Condemning Vietnam’s concession of territorial lands and waters to China, he wrote: “We have virtually lost the Spratly and Paracel islands, to the total indifference of our government. How starkly their attitude contrasts with that of the Dinh, Le, Ly and later Le, Ly and Tran dynasties, where the kings, great Zen masters, Buddhists and the entire population shared a common determination to defend and preserve the nation. Thanks to their efforts to defend our country, the Vietnamese people have a land on which to live. Thanks to their efforts to maintain our independence, the Vietnamese people have preserved their identity and developed the spiritual and cultural values that distinguish Vietnamese civilization today”. By developing their spirituality and fulfilling Buddha’s teachings, Buddhists could serve their country and help to “ensure that the Vietnamese people will never again be slaves”.
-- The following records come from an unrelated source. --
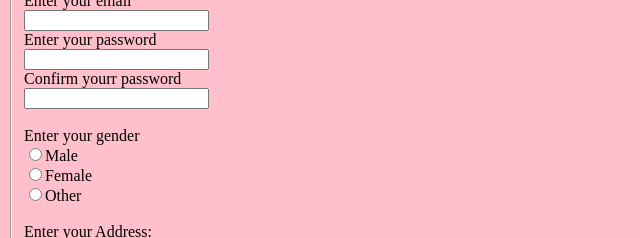
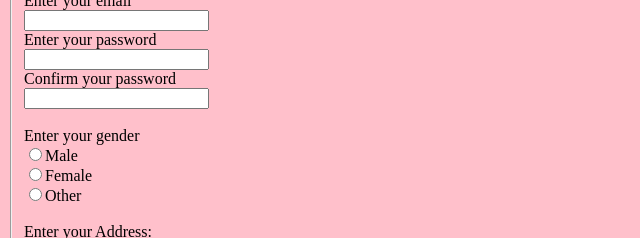
Before and after one commit to DevManishKumar/MK-LifeStyle-Shopes, a plain HTML site: page signup.html in a window 1280 px wide. Shown: the part 137-375 px from the top of the page, 0-640 px from the left. Drawn offline with Linux system fonts and the light colour scheme.

Commit message:
Update signup.html

```diff
--- a/signup.html
+++ b/signup.html
@@ -16,7 +16,7 @@
             <input type="email" name="email"><br>
             <label>Enter your password</label><br>
             <input type="password" name="pass"><br>
-            <label>Confirm yourr password</label><br>
+            <label>Confirm your password</label><br>
             <input type="password" name="pass"><br>
             <br><label>Enter your gender</label><br>
             <input type="radio" id="gender" name="gender" value="male"/>Male<br>
```
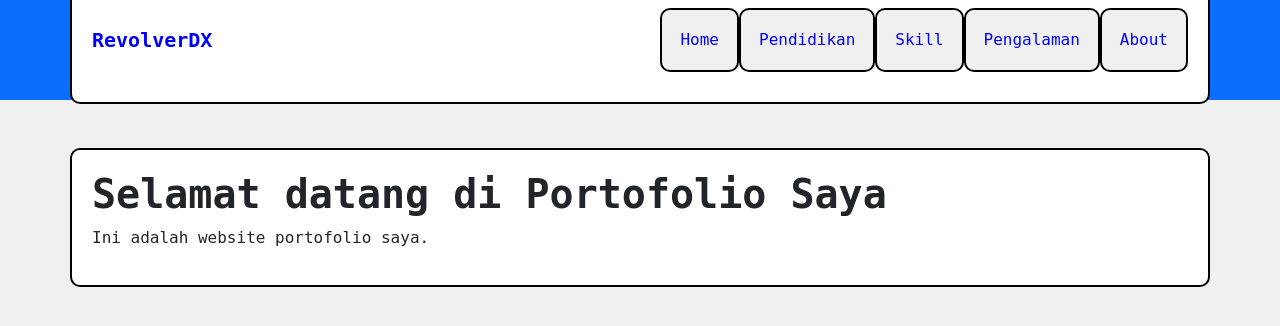
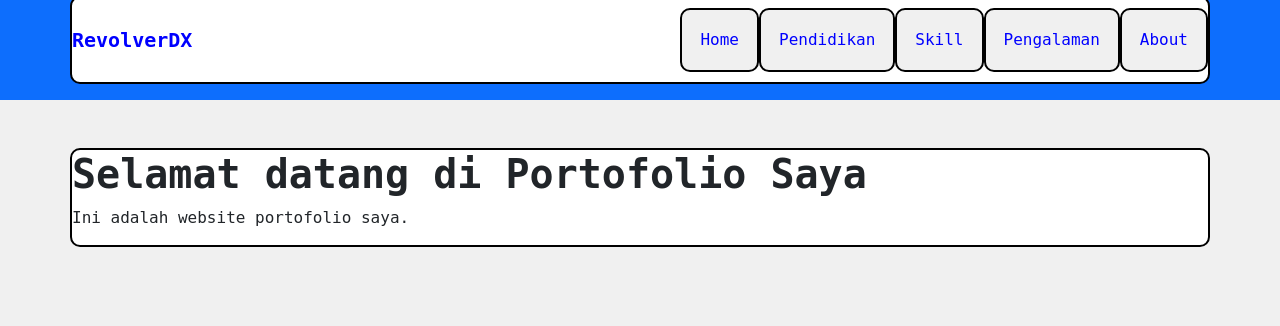
Before and after one commit to RvlDX/rvldx.github.io, a PHP site: page / in a window 1280 px wide. Shown: the top 326 px of the page. Run offline with PHP 8.4, Linux system fonts and the light colour scheme.

Commit message:
Update style.css

```diff
--- a/style.css
+++ b/style.css
@@ -6,7 +6,7 @@ body {
 
 .container {
     border: 2px solid black !important;
-    padding: 20px;
+    padding: 0px;
     margin-bottom: 20px;
     background-color: white;
     border-radius: 10px;
```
“Buddha’s teachings cannot flourish in a country reduced to slavery; human beings cannot enjoy happiness if they are poor and oppressed. The ultimate vow of all Buddhists is to emerge wherever such suffering exists, and show all beings the Path to liberation”.

Following the exodus of millions of Boat People, noted Patriarch Thich Huyen Quang, “For the first time in our history, large numbers of Vietnamese people are settled in countries all over the world”. He called upon them to “sow the seeds of Vietnamese Buddhism” in their countries. “This will be our way of contributing to world peace, by stemming the rise of intolerance and the advocacy of violence and terrorism by fanatical ideologies. With the global tendency of today’s world, and its increased trends of dialogue and cooperation, there is more than ever a need for Buddha’s teachings of wisdom and compassion The more radiantly Buddhists overseas can spread this message, the more it will shine back upon our homeland, and one day soon, restore Vietnam’s resplendence once again”.